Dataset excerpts
******************************

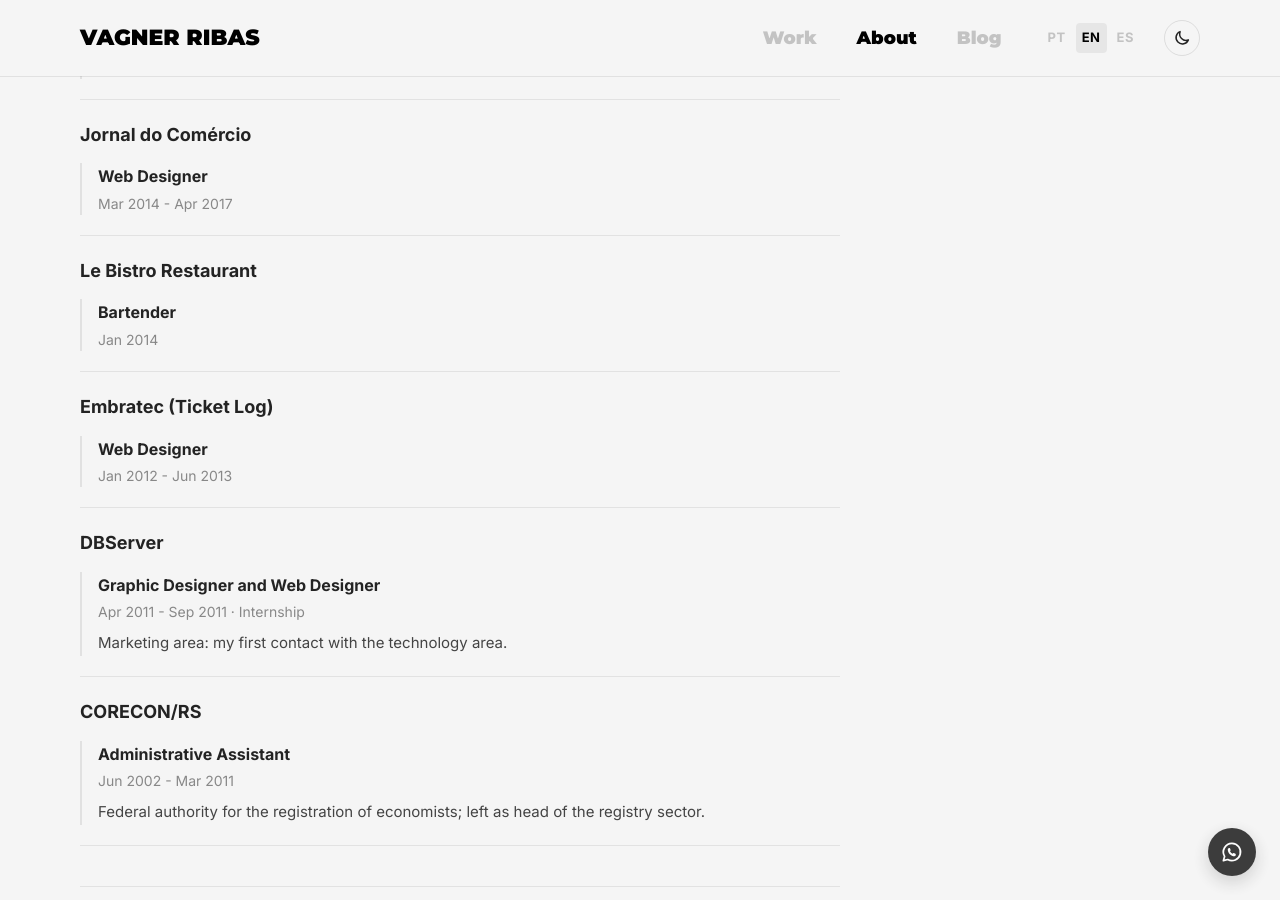
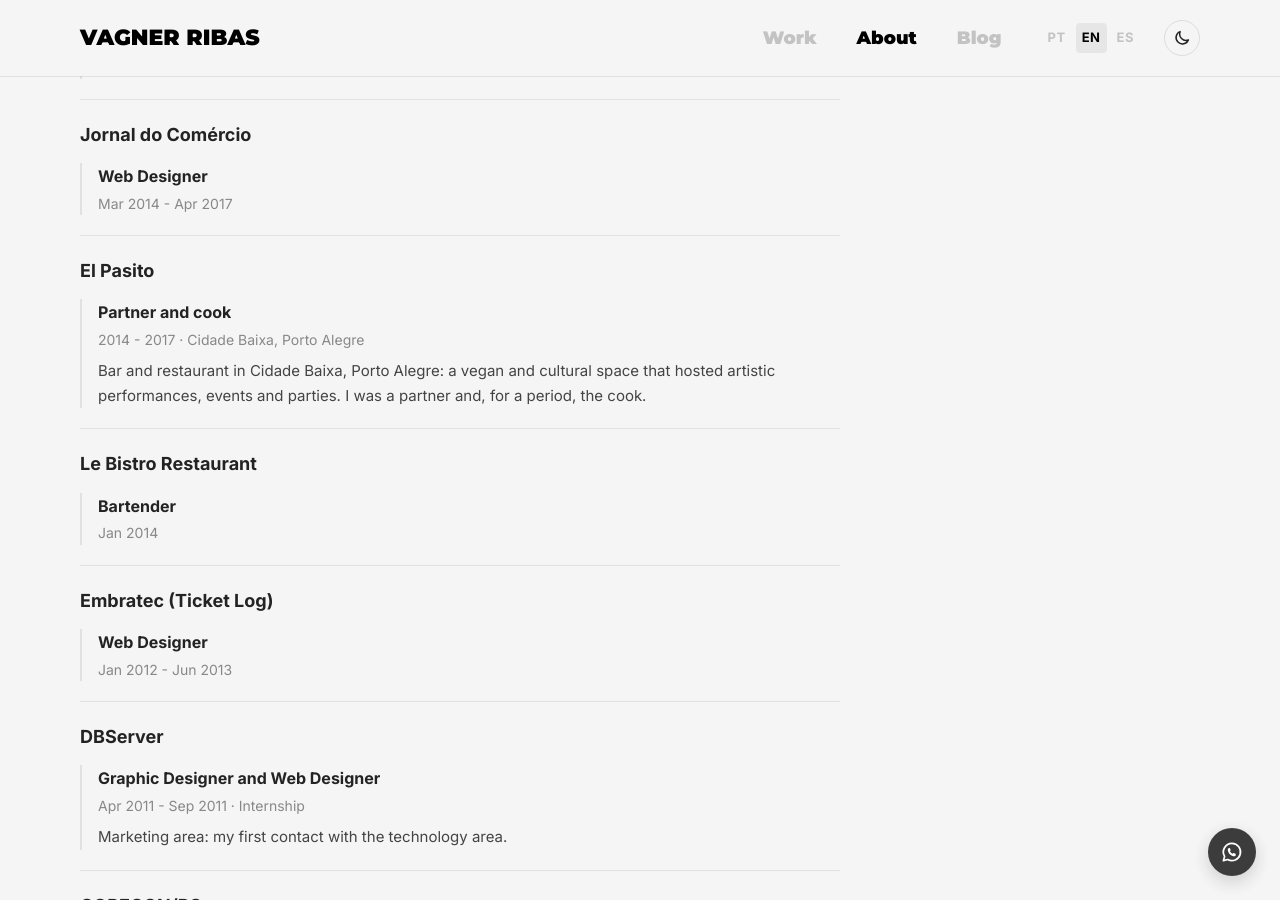
Before and after one commit to vameri/vameri.github.io, a Jekyll site: the page built from en/bio/index.html, in a window 1280 px wide and 900 px high, scrolled down 3481 px. Built offline with Jekyll 4.4.1, drawn with Linux system fonts in a browser that asks for light colours.

Commit message:
Add El Pasito (2014-2017) to the career timeline

```diff
--- a/_data/experience.yml
+++ b/_data/experience.yml
@@ -3,7 +3,7 @@
 #
 # start / end: "YYYY-MM" or "YYYY"; end: present for the current role.
 # type: full_time | part_time | internship   ·   remote: true
-# source: linkedin (confirmed) | cv (CV_Vagner_Ribas.pdf) | bio (old site bio)
+# source: linkedin (confirmed) | cv (CV_Vagner_Ribas.pdf) | bio (old site bio) | user (told directly)
 
 - company: Interprocess Gemed - Tecnologia em Saúde
   source: linkedin
@@ -134,6 +134,18 @@
       start: "2014-03"
       end: "2017-04"
 
+- company: El Pasito
+  source: user
+  roles:
+    - title: { pt: Sócio e cozinheiro, en: Partner and cook, es: Socio y cocinero }
+      start: "2014"
+      end: "2017"
+      city: Cidade Baixa, Porto Alegre
+      summary:
+        pt: "Bar e restaurante na Cidade Baixa, em Porto Alegre: um espaço vegano e cultural, com apresentações artísticas, eventos e festas. Fui sócio e, por um período, cozinheiro da casa."
+        en: "Bar and restaurant in Cidade Baixa, Porto Alegre: a vegan and cultural space that hosted artistic performances, events and parties. I was a partner and, for a period, the cook."
+        es: "Bar y restaurante en Cidade Baixa, Porto Alegre: un espacio vegano y cultural, con presentaciones artísticas, eventos y fiestas. Fui socio y, por un período, cocinero de la casa."
+
 - company: Le Bistro Restaurant
   source: bio
   roles:
```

******************************

**Work request**
Read through the entries, then copy every line where the string "company" is found.

**Output for this exercise**
 - company: Interprocess Gemed - Tecnologia em Saúde
+- company: El Pasito
 - company: Le Bistro Restaurant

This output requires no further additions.